“This is a process of about a decade when the Iranians declared that they are starting a race toward a nuclear bomb.... I think that in light of the administration change in the US, there’s a peak [in this process], and we should do whatever it takes, whether it’s in diplomacy or in other measures, to make sure that the Iranian regime will not have a nuclear bomb,” he added.
Haimovich thinks that the discourse around a possible attack on Iran should be over two main things – what does Israel want to achieve, and how would such a move affect day-to-day life in Israel and its security.
When it comes to setting goals, Haimovich said that “thinking that an attack will completely destroy the Iranian nuclear plan is too ambitious. But we should aim to ask how long such a strike will delay Iran’s ability to get a nuclear weapon.”
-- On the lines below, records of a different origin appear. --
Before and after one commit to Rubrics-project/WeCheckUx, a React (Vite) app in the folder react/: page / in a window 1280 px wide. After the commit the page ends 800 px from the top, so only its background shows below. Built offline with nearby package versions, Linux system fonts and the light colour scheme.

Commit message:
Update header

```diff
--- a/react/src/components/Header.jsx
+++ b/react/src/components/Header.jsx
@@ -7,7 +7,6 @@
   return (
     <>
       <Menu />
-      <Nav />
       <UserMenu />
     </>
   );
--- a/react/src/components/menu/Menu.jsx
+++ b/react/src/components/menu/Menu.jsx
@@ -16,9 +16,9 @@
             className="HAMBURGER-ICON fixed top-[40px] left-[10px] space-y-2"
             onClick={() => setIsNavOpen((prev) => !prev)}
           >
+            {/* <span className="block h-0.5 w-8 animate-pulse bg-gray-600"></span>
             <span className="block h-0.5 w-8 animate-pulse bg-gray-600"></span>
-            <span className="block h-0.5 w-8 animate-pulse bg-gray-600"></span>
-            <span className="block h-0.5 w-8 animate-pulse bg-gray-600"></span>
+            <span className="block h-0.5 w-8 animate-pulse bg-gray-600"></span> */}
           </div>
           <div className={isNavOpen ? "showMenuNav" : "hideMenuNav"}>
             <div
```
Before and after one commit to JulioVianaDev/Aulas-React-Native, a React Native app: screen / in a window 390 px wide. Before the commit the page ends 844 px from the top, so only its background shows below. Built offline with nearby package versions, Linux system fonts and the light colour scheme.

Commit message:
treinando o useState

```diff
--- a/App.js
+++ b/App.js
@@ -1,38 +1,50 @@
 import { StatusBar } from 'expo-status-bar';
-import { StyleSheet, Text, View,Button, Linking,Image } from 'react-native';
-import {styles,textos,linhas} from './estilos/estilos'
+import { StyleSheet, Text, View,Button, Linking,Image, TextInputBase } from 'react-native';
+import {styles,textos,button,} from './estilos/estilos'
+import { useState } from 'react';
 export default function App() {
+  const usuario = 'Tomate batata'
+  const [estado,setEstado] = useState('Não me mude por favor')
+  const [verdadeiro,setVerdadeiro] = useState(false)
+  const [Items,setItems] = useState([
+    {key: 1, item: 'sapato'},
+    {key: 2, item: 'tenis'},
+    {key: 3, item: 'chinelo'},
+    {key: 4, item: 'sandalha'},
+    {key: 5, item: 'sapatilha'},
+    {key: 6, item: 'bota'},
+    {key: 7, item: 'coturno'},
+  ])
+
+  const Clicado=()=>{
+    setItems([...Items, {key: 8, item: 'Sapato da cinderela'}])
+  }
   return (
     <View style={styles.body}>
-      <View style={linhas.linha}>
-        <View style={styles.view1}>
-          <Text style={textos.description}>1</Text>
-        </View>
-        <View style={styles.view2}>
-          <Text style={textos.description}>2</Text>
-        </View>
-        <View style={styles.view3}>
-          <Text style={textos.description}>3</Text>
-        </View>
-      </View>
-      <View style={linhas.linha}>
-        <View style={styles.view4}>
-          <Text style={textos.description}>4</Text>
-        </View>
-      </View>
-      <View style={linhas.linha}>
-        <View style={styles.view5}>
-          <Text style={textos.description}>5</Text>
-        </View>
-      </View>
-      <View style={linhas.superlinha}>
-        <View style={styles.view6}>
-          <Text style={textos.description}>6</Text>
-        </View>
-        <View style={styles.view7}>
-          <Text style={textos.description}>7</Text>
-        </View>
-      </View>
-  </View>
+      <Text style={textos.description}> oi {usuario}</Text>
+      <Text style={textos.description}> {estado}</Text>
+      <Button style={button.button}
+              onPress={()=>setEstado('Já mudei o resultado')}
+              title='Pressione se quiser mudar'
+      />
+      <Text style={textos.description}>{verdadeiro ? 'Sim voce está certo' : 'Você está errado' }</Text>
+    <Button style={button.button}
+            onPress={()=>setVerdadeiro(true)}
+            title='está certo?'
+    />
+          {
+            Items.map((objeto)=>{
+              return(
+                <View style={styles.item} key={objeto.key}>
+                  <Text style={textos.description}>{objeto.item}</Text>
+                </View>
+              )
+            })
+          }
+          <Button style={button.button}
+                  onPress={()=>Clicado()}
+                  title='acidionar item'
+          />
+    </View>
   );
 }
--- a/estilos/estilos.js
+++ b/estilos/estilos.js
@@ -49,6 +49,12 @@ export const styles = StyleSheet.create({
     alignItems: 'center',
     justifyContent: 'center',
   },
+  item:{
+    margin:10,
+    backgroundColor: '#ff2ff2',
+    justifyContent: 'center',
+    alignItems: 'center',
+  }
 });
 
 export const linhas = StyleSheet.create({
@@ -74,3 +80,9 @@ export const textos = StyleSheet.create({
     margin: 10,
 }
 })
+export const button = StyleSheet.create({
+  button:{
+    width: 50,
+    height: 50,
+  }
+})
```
Haimovich stressed that the discourse could be about whether complete destruction of Iran’s nuclear plans is feasible. Unlike past strikes against nuclear facilities in the region, such as the attack on the Osirak nuclear reactor in Iraq in 1981, which was one facility, the Iranian nuclear program is spread over several locations, and some facilities are well protected underground.
Such an attack would happen in waves, over a period of time. “It’s not one hit and we’re done, not in one day,” he said.
Regarding the impact on Israel’s security and daily life, Haimovich said that the question should be what will be Iran’s response and how it will impact the home front.
“I will be very surprised if Iran will not respond to such an attack – whether directly from Iran or from its proxies in the region, such as Hezbollah, Syria, or the Houthis of Yemen,” he said.
“I am sure that a response will come. And it will not be like anything we’ve seen so far – not like Operation Protective Edge and not like the Second Lebanon War.”
Some have speculated that the delay in a major aircraft deal between Israel and the US due to an argument between the Defense and Finance ministries over payment methods is harming Israel’s readiness for such a scenario.
As part of the deal, the IAF is expected to receive new platforms, such as tankers, fighter jets, and helicopters.
Haimovich rejected the idea that the delay damages Israel’s readiness, saying that implementation of this deal will take around a decade.
“This is not about being ready tomorrow, or in a year from now,” he said.